1) Corroded Connections. The cares of life often corrode our connections with other people. Hate, spite, revenge, and pettiness cause spiritual corrosion. The other day I noticed that one of the headlights was out on one of our daughters’ cars. I looked at the fuse and saw that it was intact, but noticed some corrosion on the connection. I cleaned it and the light came on. Corrosion had interfered with the current. Harmony and goodwill are more than just pleasantries in the environment, they are vital to our spiritual connection.
2) The Power of Passion. Martin Jurow, the movie producer, told an interviewer that the thing that makes the difference is passion. This works even in a negative context. For example, the dictator Juan Peron said, “Only the fanatics accomplish.” I do not advocate hurtful, hateful passion. But I do believe the idea of balance may be oversold. Those who accomplish greatly do not give equal attention to all areas. A good question always to ask is, “What are you passionate about?”
3) Bridges. How foolish it would be to believe that a bridge would hold whatever load you put on it. Bridges are designed and built for load limits. Similarly, our moral strength won’t be whatever we want it to be, but what we train and build into our character. Therefore, to put ourselves into situations which exceed our moral load limits is unwise and unhealthy.
4) Talented Humility. To me, Pavarotti is a truly humble person. By that I mean he sees his talent as a gift and refers to it as “She.” When someone asked him when he would quit singing he said, “She will tell me.’ By taking the talent which he has and holding it like a Tiffany setting holds a shining diamond, he can be humble toward other people without disparaging his own exceptional gift.
5) Life and Death. In the Christian life there are two principles at work. One is the principle of life which comes at the new birth. The other is the principle of death, which is the old nature as it dies away. The new man of the Spirit is to increase and the old man of the flesh is to decrease.
This week think about: 1) How can I use these quick thought starters in my family, business, and church life? 2) What shows me my new nature is growing and my old nature is diminishing? 3) Who can I engage in meaningful, stimulating conversation this week?

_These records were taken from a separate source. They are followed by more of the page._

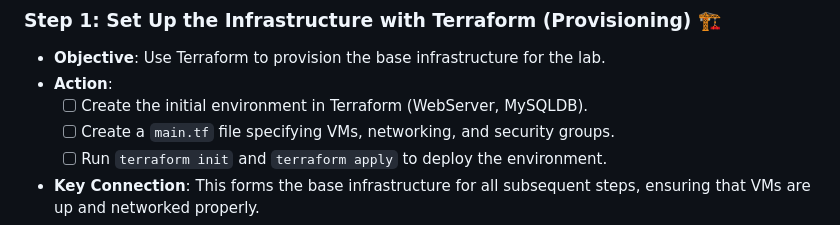
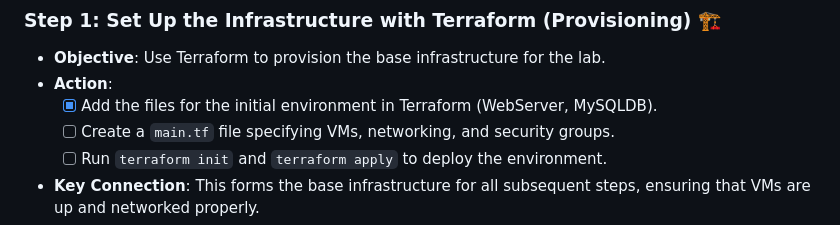
Before and after one commit to Itay-Ash/DevopsLab, a Markdown page: README.md, the part around the change. GitHub-like rendering.

```diff
--- a/README.md
+++ b/README.md
@@ -9,7 +9,7 @@ This document captures my journey through creating a fully integrated DevOps lab
 ### Step 1: Set Up the Infrastructure with Terraform (Provisioning) 🏗️
 - **Objective**: Use Terraform to provision the base infrastructure for the lab.
 - **Action**:
-  - [ ] Create the initial environment in Terraform (WebServer, MySQLDB).
+  - [x] Add the files for the initial environment in Terraform (WebServer, MySQLDB).
   - [ ] Create a `main.tf` file specifying VMs, networking, and security groups.
   - [ ] Run `terraform init` and `terraform apply` to deploy the environment.
 - **Key Connection**: This forms the base infrastructure for all subsequent steps, ensuring that VMs are up and networked properly.
```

Words of Wisdom: “To put ourselves in situations which exceed our moral load limits is unwise and unhealthy.”
Wisdom from the Word: “Seek the Lord and the strength he gives! Seek his presence continually!” (1 Chronicles 16:11 NET Bible)